SCHOOLS: by Kevin ReedNews Weekly
Same-sex marriage and the school curriculum
, August 4, 2012
As a retired educator who worked in curriculum development, I believe that changes to Australia’s Marriage Act to allow same-sex marriage will lead to changes in the school curriculum which will not be acceptable to many people.
Significant changes in society usually result in changes in the school curriculum. For example, the introduction of computers into society led to the extensive use of computers in schools.
The feminist movement, a huge societal change, also saw changes in the curriculum. Stories and class discussions about family life could no longer always depict “mum” staying at home and “dad” going to work. Both “mum” and “dad” had to be seen as having careers, and sharing in home-making responsibilities.
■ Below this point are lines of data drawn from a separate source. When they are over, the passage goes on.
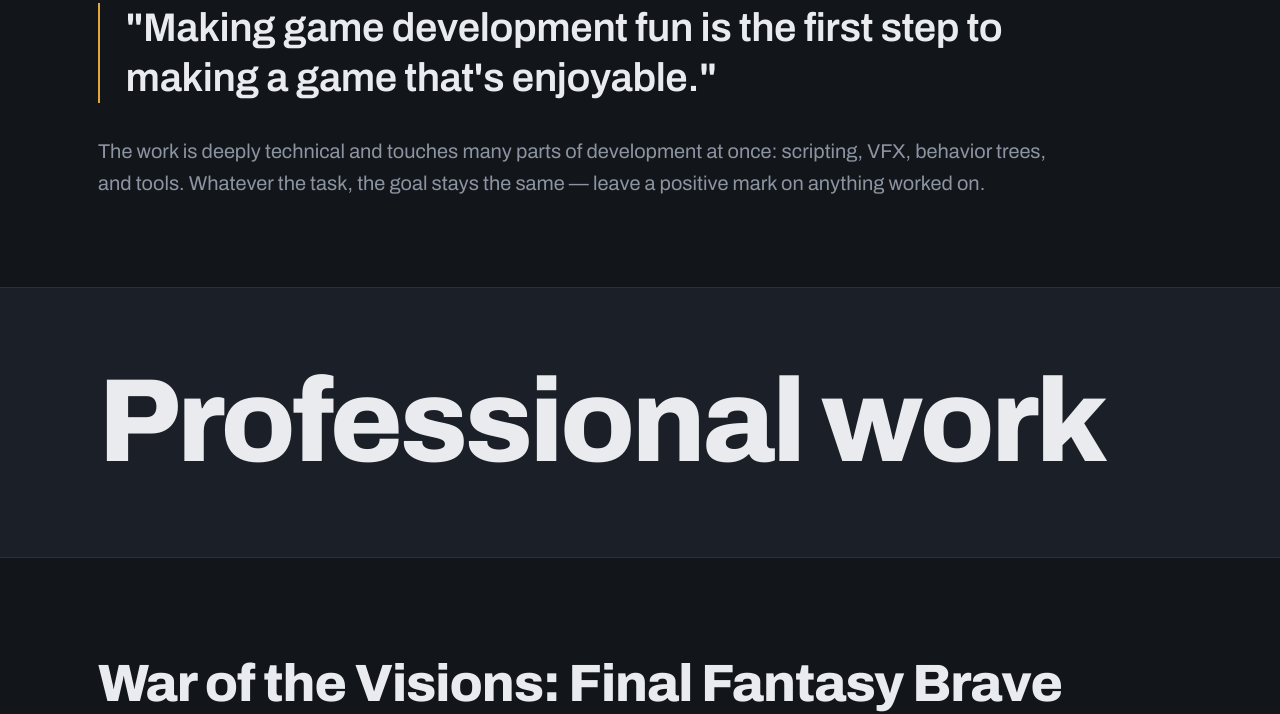
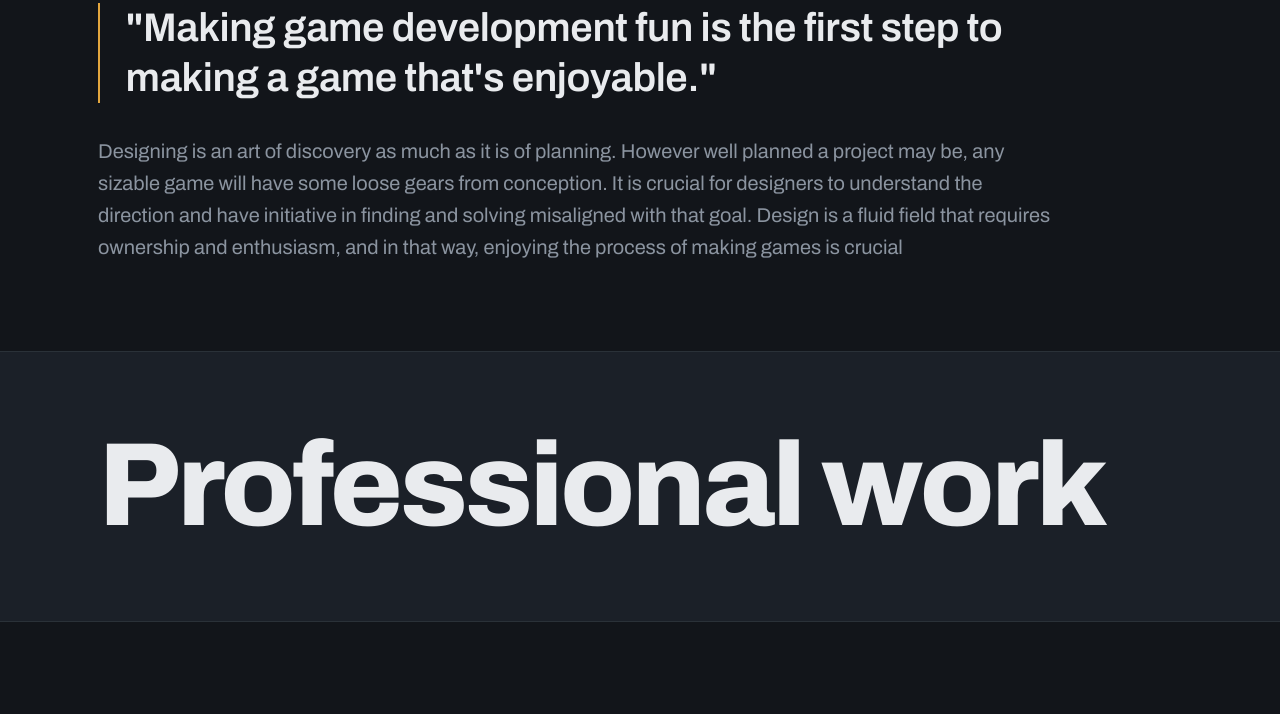
Before and after one commit to xunjie-svg/portfolio, a plain HTML site: page index.html in a window 1280 px wide. Shown: the part 812-1526 px from the top of the page. Drawn offline with Linux system fonts and the light colour scheme.

Commit message:
Update About section copy

```diff
--- a/index.html
+++ b/index.html
@@ -85,7 +85,7 @@
       <blockquote class="statement">
         "Making game development fun is the first step to making a game that's enjoyable."
       </blockquote>
-      <p class="about-body">The work is deeply technical and touches many parts of development at once: scripting, VFX, behavior trees, and tools. Whatever the task, the goal stays the same — leave a positive mark on anything worked on.</p>
+      <p class="about-body">Designing is an art of discovery as much as it is of planning. However well planned a project may be, any sizable game will have some loose gears from conception. It is crucial for designers to understand the direction and have initiative in finding and solving misaligned with that goal. Design is a fluid field that requires ownership and enthusiasm, and in that way, enjoying the process of making games is crucial</p>
     </div>
   </section>
 
```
There were language changes too. The impersonal pronouns “he” and “man” were banned from usage in stories, essays and in every-day conversation. “He” was often replaced with “they” and “man” with “people” — both non-sexist terms.
With feminism, changes were also made to subject availability. Girls were offered, and encouraged to take, subjects such as woodwork, that had previously been the forte of boys. And boys too were offered a wider range of subjects, some of which, like cooking, had not previously been offered to them.
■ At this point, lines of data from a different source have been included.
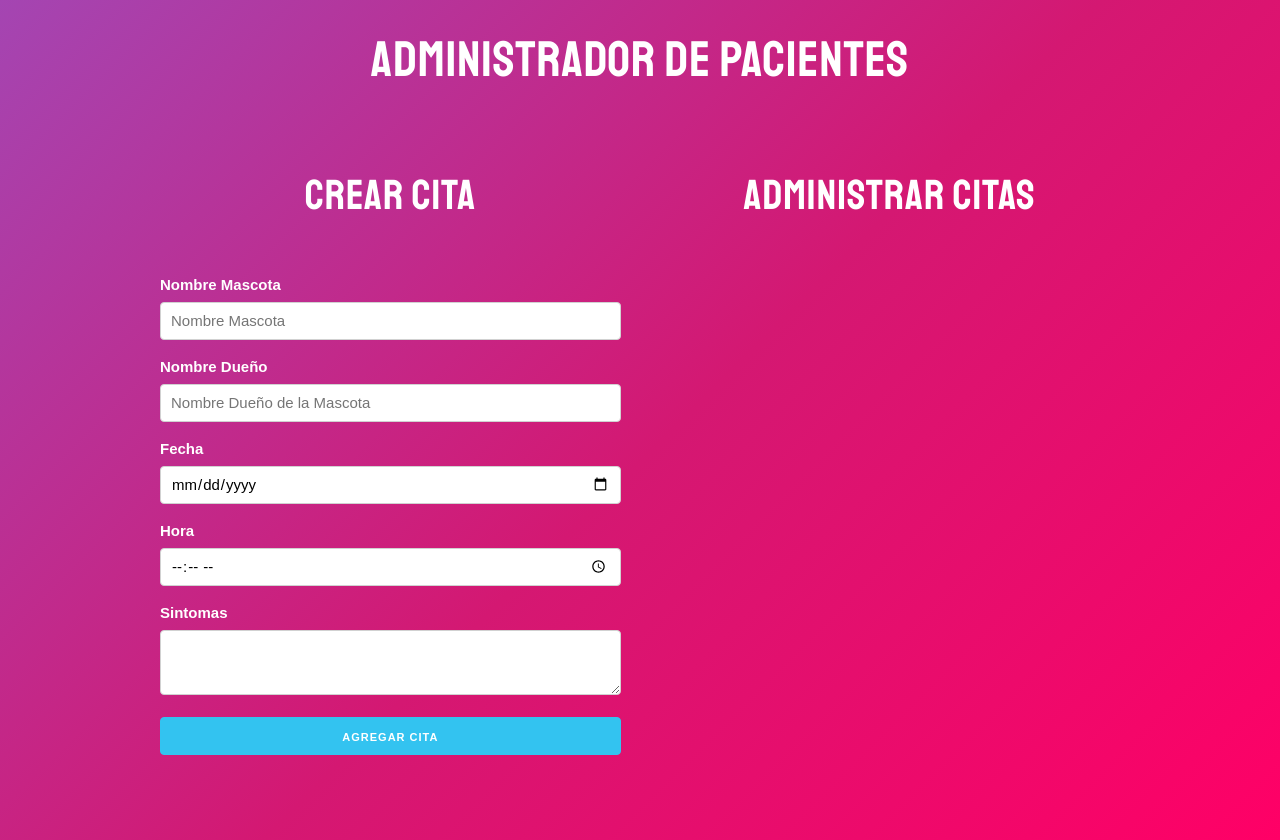
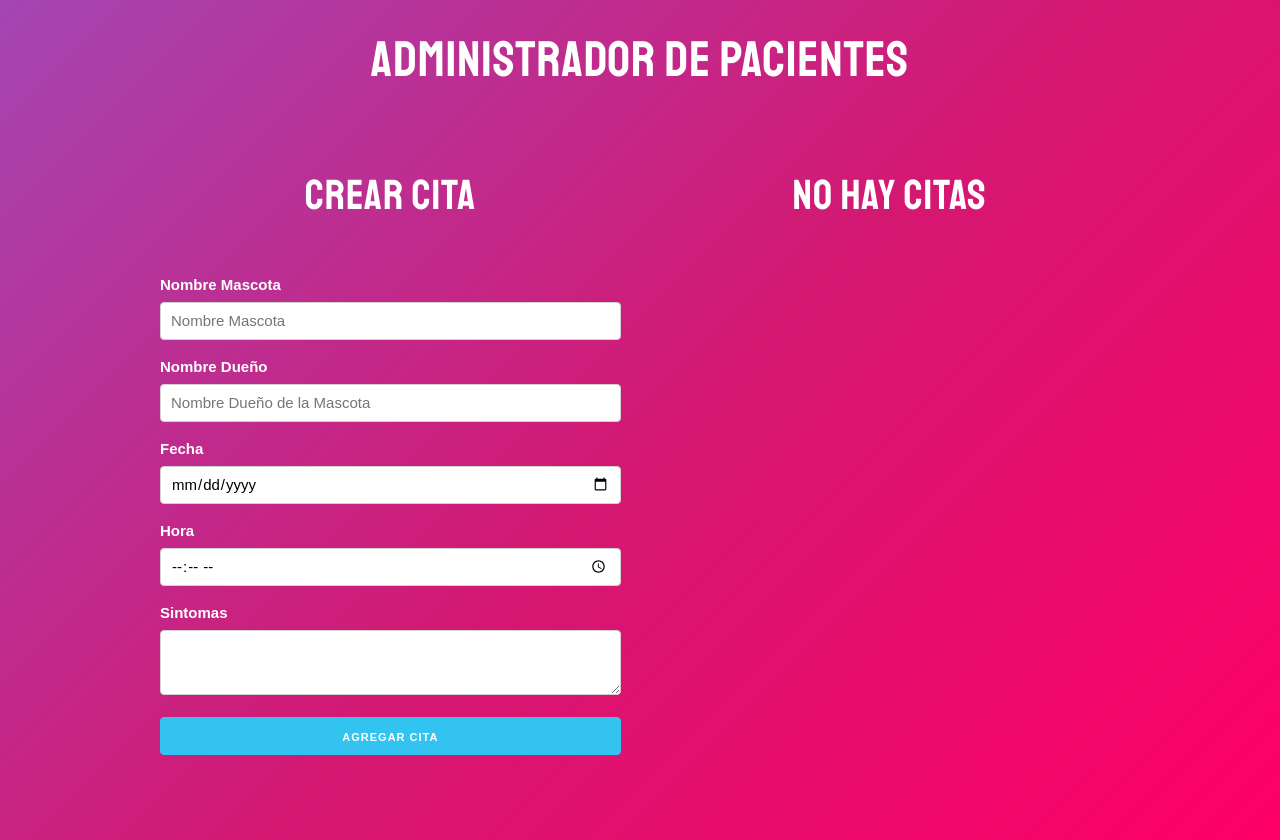
Before and after one commit to Fern4ndox/CitasMascotas, a React (Create React App) app: page / in a window 1280 px wide. Built offline with nearby package versions, Linux system fonts and the light colour scheme.

Commit message:
Agregar UseEffects

```diff
--- a/src/App.js
+++ b/src/App.js
@@ -1,4 +1,4 @@
-import React,{Fragment, useState} from 'react';
+import React,{Fragment, useState, useEffect} from 'react';
 import Formulario from './components/Formulario'
 import Cita from './components/Cita'
 
@@ -6,6 +6,10 @@ import Cita from './components/Cita'
 function App() {
   //Arreglo de Citas
   const [citas, guardarCitas] = useState([]);
+  //UseEffect para realizar operaciones cuando el State cambia
+  useEffect(()=>{
+    console.log('Algo pasó con las citas')
+  },[citas])
   //Función Tomar Citas Actuales y Agregue nueva
   const crearCita = cita =>{
     //Función para almacenar citas
@@ -13,6 +17,8 @@ function App() {
       //Copía del State
       ...citas,cita]);
   }
+  //Mensaje Condicional
+  const titulo  = citas.length === 0 ? 'No hay Citas' : 'Administra tus Citas';
   //Funcion Eliminar por ID
   const eliminarCita =id =>{
     const nuevasCitas = citas.filter(cita => cita.id !== id);
@@ -29,7 +35,7 @@ function App() {
           />
           </div>
           <div className="one-half column">
-          <h2>Administrar citas</h2>
+          <h2>{titulo}</h2>
           {citas.map(cita =>(
             <Cita
             key={cita.id}
```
These changes to the curriculum were accepted because society generally saw them as moves in the right direction.
If the proposed changes to the Marriage Act are passed in the federal parliament, homosexual marriage will be placed on an equal footing with heterosexual marriage. Homosexuality and the homosexual lifestyle will be seen as normal and the school curriculum will have to change to cater for this.
Stories and discussions about family life will have to include same-sex couples, many of whom would be without children whilst others would be caring for children.
There will be language changes too. To use the words “wife”, “mother”, “husband” or “father” would be seen as both “monosexist” — an offence that assumes that there is only one type of family — and “heterosexist” — an offence that assumes that this one type of family consists of heterosexual parents.
Thus the use of the word “partner” will be mandatory instead of “husband” and “wife”, and the word “parent” will replace “mother” and “father”, in stories, essay-writing and everyday language.
Currently, health and physical education courses include sexuality education. These courses will have to change too. According to the Victorian Government Schools Reference Guide, the goal of sexuality education in Victorian schools is “to build on [the students’] knowledge, skills and behaviours, thus enabling young people to make responsible and safe choices”.
If changes, which see same-sex attraction and homosexual activity as normal, are made to the Marriage Act, then other changes to the curriculum will logically follow. Children will be taught about opposite-sex and same-sex relationships, as well as “safe sex” practices for both types of couples. These changes will occur initially in the Victorian health and physical education curriculum and, subsequently, in the National Curriculum which is currently being developed by the federal Labor government.
Unlike changes made to the curriculum as a result of the changes in society owing to the use of computers and the advent of feminism, many in the community will not be happy with the above curriculum inclusions which would follow changes to the Marriage Act. Children may not be allowed to opt out of such programs at their parents’ request. Such requests would be seen as homophobic or heterosexist, or both.
Catholic and other denominational schools have consistently followed the belief that marriage between man and woman is the natural and normal way for society to reproduce itself and that, generally, children are happier if they are raised with their siblings by their biological parents in their family home.
Generally, churches also recognise there are instances of same-sex attraction, and teach that such people, like everyone else, should be loved as “neighbours” and certainly should not be discriminated against. Generally, most churches also teach that same-sex attracted people should be celibate, just as they teach that unmarried opposite-sex attracted people should be celibate.
In light of these teachings, many denominational schools will oppose those changes to the curriculum, which would regard homosexual activity as normal, taking place in their schools.
This situation raises two questions. First, will such schools be able to ignore those parts of the changes to the curriculum which normalise behaviour that is contrary to their teachings?
And, second, what will be the consequences of so doing if these schools are required to adopt and teach the amended curriculum? In particular, would there be problems with government funding if these schools ignored those required changes to the curriculum which normalised homosexual behaviour?
There is no doubt that changing the Marriage Act will result in far more significant changes to society than same-sex couples saying “I do” in front of a marriage celebrant.
Kevin Reed is a retired former senior lecturer in education at Victoria’s Deakin University.